• WHAT NEEDS TO BE DONE:
Copy out every record that follows, word for word.
- - - -
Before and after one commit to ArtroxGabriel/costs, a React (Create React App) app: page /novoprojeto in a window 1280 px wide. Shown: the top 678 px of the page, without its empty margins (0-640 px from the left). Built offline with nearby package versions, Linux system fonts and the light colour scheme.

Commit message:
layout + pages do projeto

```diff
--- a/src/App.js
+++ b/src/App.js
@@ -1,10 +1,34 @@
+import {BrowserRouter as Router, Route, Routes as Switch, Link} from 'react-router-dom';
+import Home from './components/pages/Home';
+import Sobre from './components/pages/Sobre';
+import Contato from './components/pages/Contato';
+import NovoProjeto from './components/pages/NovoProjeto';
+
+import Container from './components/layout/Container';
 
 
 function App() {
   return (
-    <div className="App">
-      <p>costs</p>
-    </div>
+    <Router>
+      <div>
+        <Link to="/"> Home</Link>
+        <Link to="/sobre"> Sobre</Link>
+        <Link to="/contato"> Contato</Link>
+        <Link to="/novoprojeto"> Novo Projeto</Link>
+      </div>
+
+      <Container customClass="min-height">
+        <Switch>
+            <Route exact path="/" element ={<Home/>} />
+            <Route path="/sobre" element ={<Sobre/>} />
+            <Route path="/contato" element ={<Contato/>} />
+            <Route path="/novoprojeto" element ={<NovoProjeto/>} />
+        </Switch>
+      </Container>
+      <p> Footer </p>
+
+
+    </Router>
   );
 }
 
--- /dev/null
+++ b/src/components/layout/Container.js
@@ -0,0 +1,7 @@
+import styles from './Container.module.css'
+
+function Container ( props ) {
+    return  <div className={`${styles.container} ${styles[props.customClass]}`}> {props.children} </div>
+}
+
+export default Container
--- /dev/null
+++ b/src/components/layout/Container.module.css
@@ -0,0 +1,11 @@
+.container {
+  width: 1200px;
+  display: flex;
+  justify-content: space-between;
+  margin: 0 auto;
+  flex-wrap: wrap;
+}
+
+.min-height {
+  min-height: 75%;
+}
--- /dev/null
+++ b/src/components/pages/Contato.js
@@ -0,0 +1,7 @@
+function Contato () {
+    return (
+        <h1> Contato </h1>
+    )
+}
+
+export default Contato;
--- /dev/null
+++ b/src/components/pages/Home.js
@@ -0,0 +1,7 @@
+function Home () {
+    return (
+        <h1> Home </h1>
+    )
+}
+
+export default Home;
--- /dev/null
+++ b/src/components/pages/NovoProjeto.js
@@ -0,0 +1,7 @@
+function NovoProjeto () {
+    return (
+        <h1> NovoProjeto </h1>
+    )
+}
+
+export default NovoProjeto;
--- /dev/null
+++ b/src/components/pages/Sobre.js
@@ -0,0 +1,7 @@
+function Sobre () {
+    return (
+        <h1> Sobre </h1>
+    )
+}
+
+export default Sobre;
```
- - - -
• EXERCISE SOLUTION:
Before and after one commit to ArtroxGabriel/costs, a React (Create React App) app: page /novoprojeto in a window 1280 px wide. Shown: the top 678 px of the page, without its empty margins (0-640 px from the left). Built offline with nearby package versions, Linux system fonts and the light colour scheme.

Commit message:
layout + pages do projeto

```diff
--- a/src/App.js
+++ b/src/App.js
@@ -1,10 +1,34 @@
+import {BrowserRouter as Router, Route, Routes as Switch, Link} from 'react-router-dom';
+import Home from './components/pages/Home';
+import Sobre from './components/pages/Sobre';
+import Contato from './components/pages/Contato';
+import NovoProjeto from './components/pages/NovoProjeto';
+
+import Container from './components/layout/Container';
 
 
 function App() {
   return (
-    <div className="App">
-      <p>costs</p>
-    </div>
+    <Router>
+      <div>
+        <Link to="/"> Home</Link>
+        <Link to="/sobre"> Sobre</Link>
+        <Link to="/contato"> Contato</Link>
+        <Link to="/novoprojeto"> Novo Projeto</Link>
+      </div>
+
+      <Container customClass="min-height">
+        <Switch>
+            <Route exact path="/" element ={<Home/>} />
+            <Route path="/sobre" element ={<Sobre/>} />
+            <Route path="/contato" element ={<Contato/>} />
+            <Route path="/novoprojeto" element ={<NovoProjeto/>} />
+        </Switch>
+      </Container>
+      <p> Footer </p>
+
+
+    </Router>
   );
 }
 
--- /dev/null
+++ b/src/components/layout/Container.js
@@ -0,0 +1,7 @@
+import styles from './Container.module.css'
+
+function Container ( props ) {
+    return  <div className={`${styles.container} ${styles[props.customClass]}`}> {props.children} </div>
+}
+
+export default Container
--- /dev/null
+++ b/src/components/layout/Container.module.css
@@ -0,0 +1,11 @@
+.container {
+  width: 1200px;
+  display: flex;
+  justify-content: space-between;
+  margin: 0 auto;
+  flex-wrap: wrap;
+}
+
+.min-height {
+  min-height: 75%;
+}
--- /dev/null
+++ b/src/components/pages/Contato.js
@@ -0,0 +1,7 @@
+function Contato () {
+    return (
+        <h1> Contato </h1>
+    )
+}
+
+export default Contato;
--- /dev/null
+++ b/src/components/pages/Home.js
@@ -0,0 +1,7 @@
+function Home () {
+    return (
+        <h1> Home </h1>
+    )
+}
+
+export default Home;
--- /dev/null
+++ b/src/components/pages/NovoProjeto.js
@@ -0,0 +1,7 @@
+function NovoProjeto () {
+    return (
+        <h1> NovoProjeto </h1>
+    )
+}
+
+export default NovoProjeto;
--- /dev/null
+++ b/src/components/pages/Sobre.js
@@ -0,0 +1,7 @@
+function Sobre () {
+    return (
+        <h1> Sobre </h1>
+    )
+}
+
+export default Sobre;
```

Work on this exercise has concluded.